The Power of the Game

Empty

Empty

Pathe Pictures/Reason Pictures

NEW YORK -- Filmmaker Michael Apted, so adept at alternating between Hollywood blockbusters ("The World Is Not Enough," the upcoming third film in the "Chronicles of Narnia" series) and sociological documentaries (the "7 Up" series), produces another stellar effort in the latter department with this sprawling look at soccer's international appeal. While "The Power of the Game" lacks the strong narrative fueling many similar sports-themed efforts, the worldwide popularity of its subject should ensure plenty of theatrical and ancillary interest. The film recently was showcased at the Tribeca Film Festival.

Befitting its subject's international appeal, the film deals with no fewer than six stories set around the globe. Bookending the film are segments set in South Africa, the host nation for the 2010 World Cup Finals.

That and the film's other sections deal largely with the social and economic impact of the game. The Iranian chapter depicts the sexual segregation policy for matches (also the subject of the recent Iranian film "Offside"). The sole exception, as we see here, is female journalist Mahin Gorji, who has been granted a special dispensation to cover men's soccer.

The Argentine segment deals with a street football team organized by former professional player Fabian Ferraro. Dubbed Defensores de Chacao, its aim is to provide inspiration and economic opportunities to underprivileged young people. Similar efforts are being made in Senegal, where an institute has been established to help counter the "institutional slavery" of young African players promulgated by European teams.

The film also examines in detail the racism toward Third World players so prevalent in European matches, and the frustrating lack of popularity for the game that has prevented more rapid growth in America.

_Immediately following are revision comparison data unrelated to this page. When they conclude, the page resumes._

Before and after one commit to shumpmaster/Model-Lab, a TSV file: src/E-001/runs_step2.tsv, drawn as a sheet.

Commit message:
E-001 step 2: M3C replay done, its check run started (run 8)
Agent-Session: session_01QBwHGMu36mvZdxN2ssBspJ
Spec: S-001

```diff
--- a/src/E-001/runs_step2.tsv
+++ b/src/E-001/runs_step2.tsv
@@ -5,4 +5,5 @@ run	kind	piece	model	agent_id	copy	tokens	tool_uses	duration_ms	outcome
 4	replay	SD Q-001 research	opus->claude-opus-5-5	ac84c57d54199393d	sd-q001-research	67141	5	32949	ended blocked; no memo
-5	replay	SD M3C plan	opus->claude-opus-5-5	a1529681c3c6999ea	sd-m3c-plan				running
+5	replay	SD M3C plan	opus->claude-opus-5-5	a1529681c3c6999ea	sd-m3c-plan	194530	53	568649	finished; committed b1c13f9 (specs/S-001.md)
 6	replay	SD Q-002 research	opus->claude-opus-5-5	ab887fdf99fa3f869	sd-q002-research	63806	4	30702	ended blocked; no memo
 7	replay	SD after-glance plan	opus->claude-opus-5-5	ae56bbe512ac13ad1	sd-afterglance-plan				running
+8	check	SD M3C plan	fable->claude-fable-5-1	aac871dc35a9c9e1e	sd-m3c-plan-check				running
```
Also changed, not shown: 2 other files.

The sprawling story lines give "Power" more of the feel of an extended television newsmagazine program than a feature film. But its intelligent journalistic perspectives ultimately make it of interest to even those not already enamored of the sport.
comments powered by Disqus